Today, Selwyn looks at the issue of excessive grief – and provides advice on how to avoid it.
This is a longish summary, of what he wrote: First, to understand that everyone will suffer grief … ”This attitude will save you from feeling, when grief does come that you are being singled out for persecution (or punishment). Second, don’t try to escape grief through illusions and subterfuges. … Third, surrender all bitterness and resentment into the hands of God, for it is this more than anything, that is responsible for grief staying with us longer than it should.

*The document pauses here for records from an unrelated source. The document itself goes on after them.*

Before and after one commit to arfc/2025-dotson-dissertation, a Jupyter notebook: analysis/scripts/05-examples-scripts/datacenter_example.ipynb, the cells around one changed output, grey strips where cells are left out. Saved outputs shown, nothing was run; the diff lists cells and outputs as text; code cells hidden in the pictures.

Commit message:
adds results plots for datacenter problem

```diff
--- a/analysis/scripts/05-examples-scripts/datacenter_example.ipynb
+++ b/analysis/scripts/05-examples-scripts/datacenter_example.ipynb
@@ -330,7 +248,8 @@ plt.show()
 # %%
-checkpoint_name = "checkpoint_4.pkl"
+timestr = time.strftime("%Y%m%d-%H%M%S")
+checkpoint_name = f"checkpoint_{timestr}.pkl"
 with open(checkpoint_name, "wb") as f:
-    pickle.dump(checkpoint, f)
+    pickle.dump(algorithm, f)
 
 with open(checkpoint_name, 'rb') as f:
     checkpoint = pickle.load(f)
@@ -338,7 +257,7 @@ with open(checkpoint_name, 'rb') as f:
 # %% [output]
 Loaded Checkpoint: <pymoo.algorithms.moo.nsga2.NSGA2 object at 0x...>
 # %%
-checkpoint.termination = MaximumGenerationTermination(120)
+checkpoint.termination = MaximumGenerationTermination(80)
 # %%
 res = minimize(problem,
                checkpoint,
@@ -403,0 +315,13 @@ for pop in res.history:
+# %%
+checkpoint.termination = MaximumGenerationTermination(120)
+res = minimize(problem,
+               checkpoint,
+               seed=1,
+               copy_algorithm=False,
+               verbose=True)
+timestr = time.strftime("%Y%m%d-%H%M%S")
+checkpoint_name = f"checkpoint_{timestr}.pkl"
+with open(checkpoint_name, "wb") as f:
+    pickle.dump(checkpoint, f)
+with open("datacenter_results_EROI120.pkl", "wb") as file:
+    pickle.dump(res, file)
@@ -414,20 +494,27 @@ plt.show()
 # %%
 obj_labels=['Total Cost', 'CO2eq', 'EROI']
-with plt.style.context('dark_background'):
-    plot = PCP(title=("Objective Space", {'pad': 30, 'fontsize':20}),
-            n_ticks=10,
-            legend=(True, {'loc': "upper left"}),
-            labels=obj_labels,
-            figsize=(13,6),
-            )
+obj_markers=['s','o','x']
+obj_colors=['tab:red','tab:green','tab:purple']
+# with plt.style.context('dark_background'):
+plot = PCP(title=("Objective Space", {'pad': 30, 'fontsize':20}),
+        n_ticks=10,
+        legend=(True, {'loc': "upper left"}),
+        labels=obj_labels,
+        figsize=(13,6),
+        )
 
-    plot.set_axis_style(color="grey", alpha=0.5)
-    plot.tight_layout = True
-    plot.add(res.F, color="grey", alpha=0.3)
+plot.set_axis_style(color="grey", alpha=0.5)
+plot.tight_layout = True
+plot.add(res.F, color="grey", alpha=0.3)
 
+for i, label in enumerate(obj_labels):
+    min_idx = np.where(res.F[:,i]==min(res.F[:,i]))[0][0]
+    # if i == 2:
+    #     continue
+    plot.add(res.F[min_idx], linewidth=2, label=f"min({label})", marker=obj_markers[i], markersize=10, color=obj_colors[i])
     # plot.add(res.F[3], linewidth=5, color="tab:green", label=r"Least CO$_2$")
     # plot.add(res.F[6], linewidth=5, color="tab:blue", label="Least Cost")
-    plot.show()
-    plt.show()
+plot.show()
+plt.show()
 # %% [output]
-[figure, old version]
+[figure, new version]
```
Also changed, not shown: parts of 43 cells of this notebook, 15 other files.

Finally, get along side someone else who is grieving and see what you can do for them – you are made tender by your sorrow (as long as all bitterness and resentment has been, or is being dealt with).”
A further aspect, not covered by Selwyn, is that there is no fixed time for a person to experience grief after a significant loss; it’s not helpful to tell a person, within a short time after their loss – that, ‘they should get over it, and move on.’
Sometimes, after the death of a family member or very close friend – a bout of sudden grief might be experienced for up to a year or longer after the event; especially at ‘special’ times, such as birthdays and Christmas. However, there are some, who appear to get ‘locked into’ the early phases of grief – if, acute emotions are still evident after eighteen months – then I, for one, would be seeking professional help guided by lots of prayer.
What’s your view?